None of the windows needed repairing, so they moved to the interior. They peeled off the wild floral wallpaper from the ’80s, did some plastering and painting, and pulled up the wall-to-wall carpet to reveal original hardwood floors in mint condition. The stucco exterior was white with contrasting black shutters. They painted it a pale gray that shows a hint of pink in certain light. “You see that pink, too?” Brant poses. “Isn’t that amazing?”
While Brant favors all things old—spaces, objects and general simplicity—her husband and the boys prefer a house that’s “new and open.” Sure, 19th-century architecture comes with its fair share of quirks (shallow closets, squeaky floorboards, mysterious nooks), but a few updated amenities made for a balance that appeases the whole gang.
James completely updated the kitchen, installing an island and shaker cabinets topped with an earth-tone granite. And while you’ll spot a few of Brant’s early American antiques in the home, an icebox isn’t one of them. Stainless steel appliances offer convenience and a contemporary bent, as does a corner banquette hugging a circular farmhouse table. Brant brushed an ivory porch paint across the wood floors. Foot and paw traffic from Lacey, the family’s 8-year-old Chihuahua-Pomeranian mix, adds a patina that screams “farmhouse.” While new, a distressed Persian rug and woven leather stools appear rustic.
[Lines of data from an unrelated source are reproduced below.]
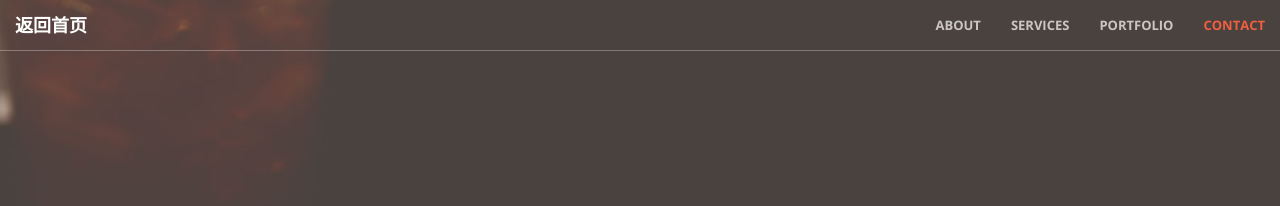
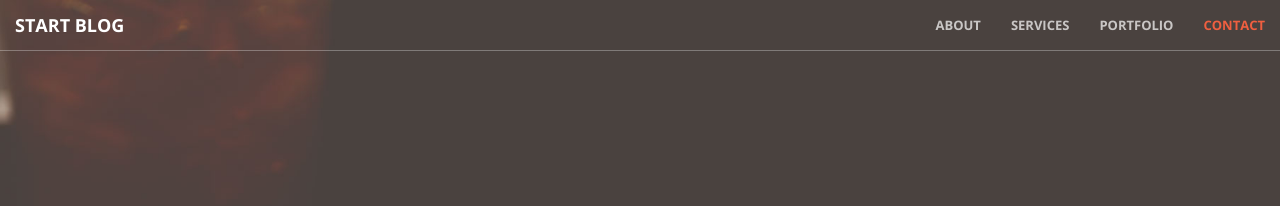
Before and after one commit to zhongpeng/zhongpeng.github.io, a Jekyll site: the page built from index.html, in a window 1280 px wide. Shown: the top 206 px of the page. Built offline with Jekyll 4.4.1, drawn with Linux system fonts in a browser that asks for light colours.

Commit message:
Update nav.html

```diff
--- a/_includes/nav.html
+++ b/_includes/nav.html
@@ -8,7 +8,7 @@
                 <span class="icon-bar"></span>
                 <span class="icon-bar"></span>
             </button>
-            <a class="navbar-brand page-scroll" href="#page-top">返回首页</a>
+            <a class="navbar-brand page-scroll" href="#page-top">start Blog</a>
         </div>
 
         <!-- Collect the nav links, forms, and other content for toggling -->
```
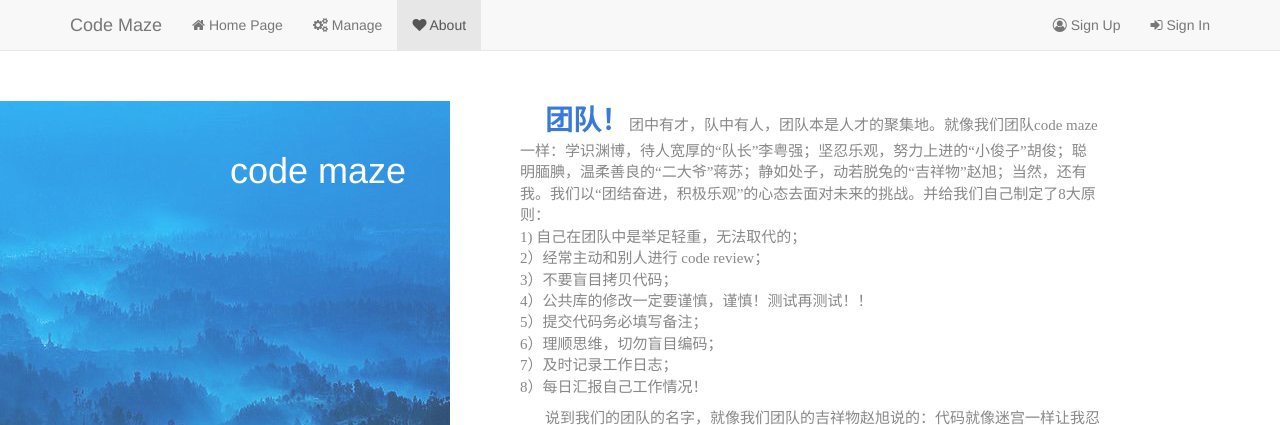
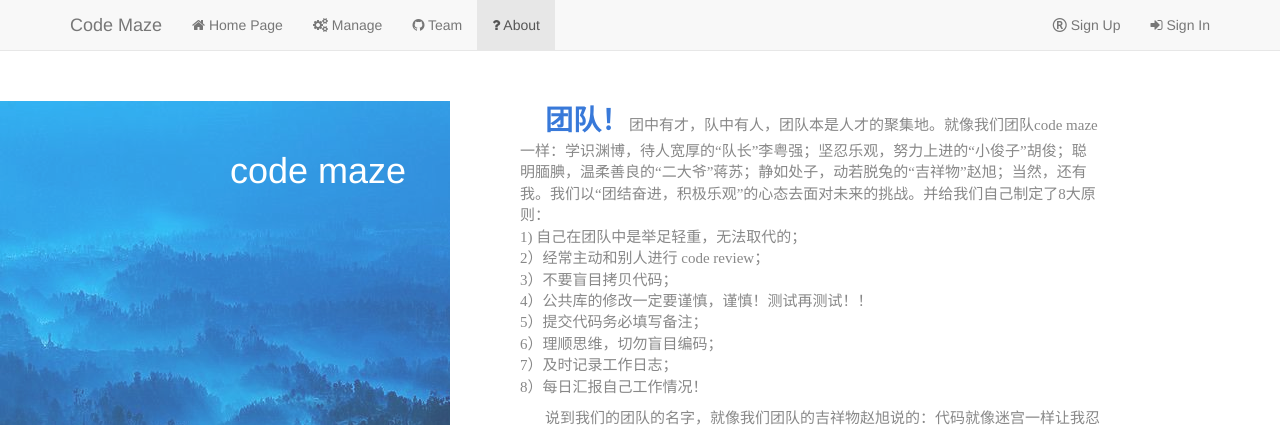
Before and after one commit to code-maze/wblog, a Flask app: page /about in a window 1280 px wide. Shown: the top 425 px of the page. Run offline with Flask 2, Linux system fonts and the light colour scheme; some libraries are stand-ins or nearby versions.

Commit message:
修改图标

```diff
--- a/www/app/templates/nav.html
+++ b/www/app/templates/nav.html
@@ -15,20 +15,21 @@
             <ul class="nav navbar-nav">
                 <li{% if active == 'index' %} class="active"{% endif %}><a href="/"><i class="fa fa-home" aria-hidden="true"></i> Home Page</a></li>
                 <li{% if active == 'admin' %} class="active"{% endif %}><a href="/admin"><i class="fa fa-cogs" aria-hidden="true"></i> Manage</a></li>
-                <li{% if active == 'about' %} class="active"{% endif %}><a href="/about"><i class="fa fa-heart" aria-hidden="true"></i> About</a></li>
+                <li><a href="//github.com/code-maze" target="_blank"><i class="fa fa-github" aria-hidden="true"></i> Team</a></li>
+                <li{% if active == 'about' %} class="active"{% endif %}><a href="/about"><i class="fa fa-question" aria-hidden="true"></i> About</a></li>
             </ul>
             <ul class="nav navbar-nav navbar-right">
                 {% if g.user %}
                 <li id="logined-user" class="dropdown">
                     <a href="#" class="dropdown-toggle" data-toggle="dropdown">{{ g.user.name }}<span class="caret"></span></a>
                     <ul class="dropdown-menu" role="menu">
-                        <li><a href="/editor">New Blog</a></li>
+                        <li><a href="/editor"><i class="fa fa-pencil" aria-hidden="true"></i> New Blog</a></li>
                         <li class="divider"></li>
-                        <li><a href="#">Sign Out</a></li>
+                        <li><a href="#"><i class="fa fa-sign-out" aria-hidden="true"></i> Sign Out</a></li>
                     </ul>
                 </li>
                 {% else %}
-                <li><a href="/signup"><i class="fa fa-user-circle-o" aria-hidden="true"></i> Sign Up</a></li>
+                <li><a href="/signup"><i class="fa fa-registered" aria-hidden="true"></i> Sign Up</a></li>
                 <li><a href="/signin"><i class="fa fa-sign-in" aria-hidden="true"></i> Sign In</a></li>
                 {% endif %}
             </ul>
```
Elsewhere downstairs, there’s a great room, a formal dining room, a split-level family room, an enclosed porch, and a laundry off the side-entry mudroom. Upstairs, you’ll find four bedrooms and a sunroom just wide enough for a small daybed. Throughout most of the house, massive windows offer views of vast fields of sycamores, dogwoods, white oaks, beech and hickories. Rose of Sharon is also abundant, and Brant has planted perennials like aster, bluebells and milkweed to attract butterflies. “There were two beautiful maple trees, but they rotted in the middle, so we had to cut them down,” she says. “But isn’t it like a painting out of every window?”
Brant’s favorite indoor space is the south-facing “Blue Room,” where sun spills in from all sides to break up the shadows. It’s been painted white and renamed the “Piano Room,” after the Kohler & Campbell version James and the kids play. (They had to downsize from the baby grand at their former house.) An acoustic guitar leans against a wall, available to anyone who passes by.
In another corner of the room, an H-frame easel showcases a child’s drawing. Beside it, a wood shoe-polishing kit holds brushes and solvents. At the center of space, an ivory sofa faces an antique Franklin stove. An old chest serves as coffee table. “This is our music, art and reading room,” Brant says. “We spend a lot of time in here.”
Behind the black stove, a wall of tiles is the only artefact remaining from the Blue Room. Above it, Brant has hung a large palm cyanotype made by a high school friend. Other personal touches include the brown bears her late mother, Candace Anderson, collected; handbound books from James’ father; and several items Brant brought home after relocating her retail space from the Chadds Ford Barn Shops to Works Kennett Square (pottery, plants, pillows with kilim and Mexican embroidery).
On display between rooms are more collectibles and works by Brant’s mom, a real estate broker and visual artist with an affinity for tasteful furnishings. Other items include antique mirrors, Wyeth prints, and a framed montage of the Phish tickets James collected in the 1990s.
The intended family room—cozy, with its own fireplace and sliding glass exit to the yard—serves as James’ office and music studio. He’s a singer/songwriter and a computer engineer. A would-be formal dining room is now a place to flop down in front of the TV.
The enormous enclosed porch off the kitchen has many uses. With its panoramic view and ample seating, the porch is Brant’s favorite spot for watching her boys, 8 and 10, ride their bikes and four-wheelers around the yard. “This replaced the original porch in the 1980s and was the perfect addition. It’s perfectly north, so it insulates the colder, darker side of the house,” Brant says. “This house was my dream.”
Now, it’s her reality.